» **Task objective**: Leave the pictures out and give every entry again exactly.

» **The input**:
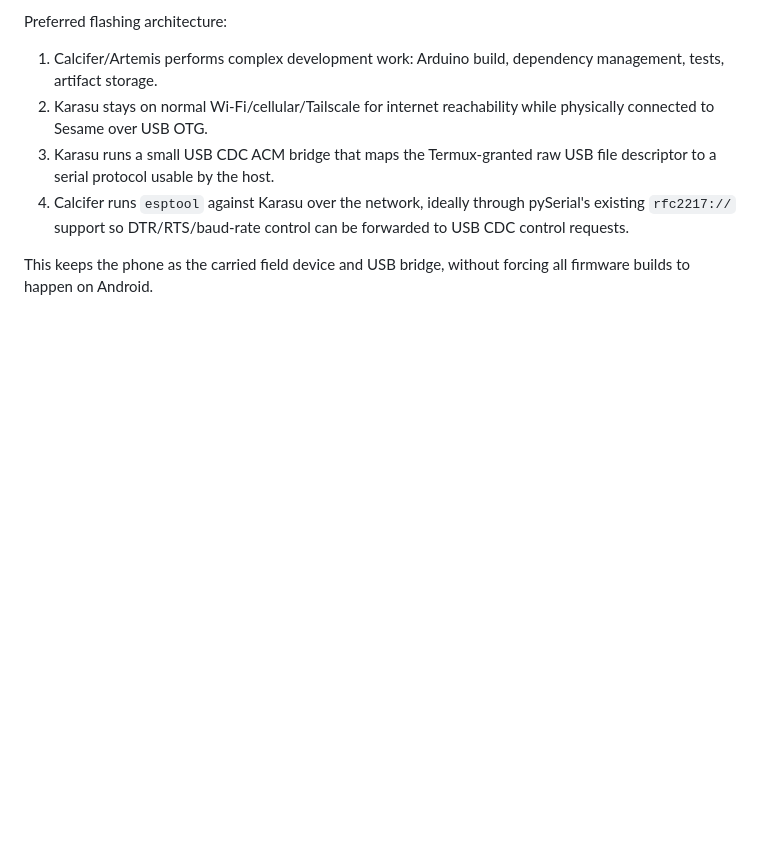
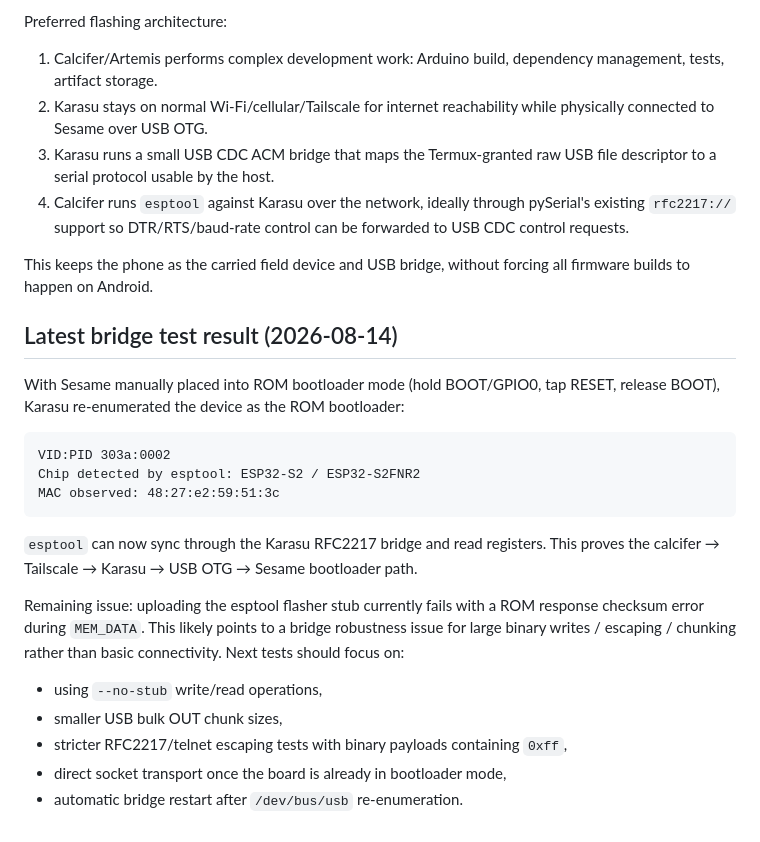
Before and after one commit to henkaku-center/sim2real, a Markdown page: reference/FIRMWARE-STATE.md, the part around the change. Drawn GitHub-style; blank space fills up the shorter version.

Commit message:
docs: record Karasu bootloader bridge result

````diff
--- a/reference/FIRMWARE-STATE.md
+++ b/reference/FIRMWARE-STATE.md
@@ -106,3 +106,23 @@ Preferred flashing architecture:
 4. Calcifer runs `esptool` against Karasu over the network, ideally through pySerial's existing `rfc2217://` support so DTR/RTS/baud-rate control can be forwarded to USB CDC control requests.
 
 This keeps the phone as the carried field device and USB bridge, without forcing all firmware builds to happen on Android.
+
+## Latest bridge test result (2026-08-14)
+
+With Sesame manually placed into ROM bootloader mode (hold BOOT/GPIO0, tap RESET, release BOOT), Karasu re-enumerated the device as the ROM bootloader:
+
+```text
+VID:PID 303a:0002
+Chip detected by esptool: ESP32-S2 / ESP32-S2FNR2
+MAC observed: 48:27:e2:59:51:3c
+```
+
+`esptool` can now sync through the Karasu RFC2217 bridge and read registers. This proves the calcifer → Tailscale → Karasu → USB OTG → Sesame bootloader path.
+
+Remaining issue: uploading the esptool flasher stub currently fails with a ROM response checksum error during `MEM_DATA`. This likely points to a bridge robustness issue for large binary writes / escaping / chunking rather than basic connectivity. Next tests should focus on:
+
+- using `--no-stub` write/read operations,
+- smaller USB bulk OUT chunk sizes,
+- stricter RFC2217/telnet escaping tests with binary payloads containing `0xff`,
+- direct socket transport once the board is already in bootloader mode,
+- automatic bridge restart after `/dev/bus/usb` re-enumeration.
````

» **Exercise result**:
Before and after one commit to henkaku-center/sim2real, a Markdown page: reference/FIRMWARE-STATE.md, the part around the change. Drawn GitHub-style; blank space fills up the shorter version.

Commit message:
docs: record Karasu bootloader bridge result

````diff
--- a/reference/FIRMWARE-STATE.md
+++ b/reference/FIRMWARE-STATE.md
@@ -106,3 +106,23 @@ Preferred flashing architecture:
 4. Calcifer runs `esptool` against Karasu over the network, ideally through pySerial's existing `rfc2217://` support so DTR/RTS/baud-rate control can be forwarded to USB CDC control requests.
 
 This keeps the phone as the carried field device and USB bridge, without forcing all firmware builds to happen on Android.
+
+## Latest bridge test result (2026-08-14)
+
+With Sesame manually placed into ROM bootloader mode (hold BOOT/GPIO0, tap RESET, release BOOT), Karasu re-enumerated the device as the ROM bootloader:
+
+```text
+VID:PID 303a:0002
+Chip detected by esptool: ESP32-S2 / ESP32-S2FNR2
+MAC observed: 48:27:e2:59:51:3c
+```
+
+`esptool` can now sync through the Karasu RFC2217 bridge and read registers. This proves the calcifer → Tailscale → Karasu → USB OTG → Sesame bootloader path.
+
+Remaining issue: uploading the esptool flasher stub currently fails with a ROM response checksum error during `MEM_DATA`. This likely points to a bridge robustness issue for large binary writes / escaping / chunking rather than basic connectivity. Next tests should focus on:
+
+- using `--no-stub` write/read operations,
+- smaller USB bulk OUT chunk sizes,
+- stricter RFC2217/telnet escaping tests with binary payloads containing `0xff`,
+- direct socket transport once the board is already in bootloader mode,
+- automatic bridge restart after `/dev/bus/usb` re-enumeration.
````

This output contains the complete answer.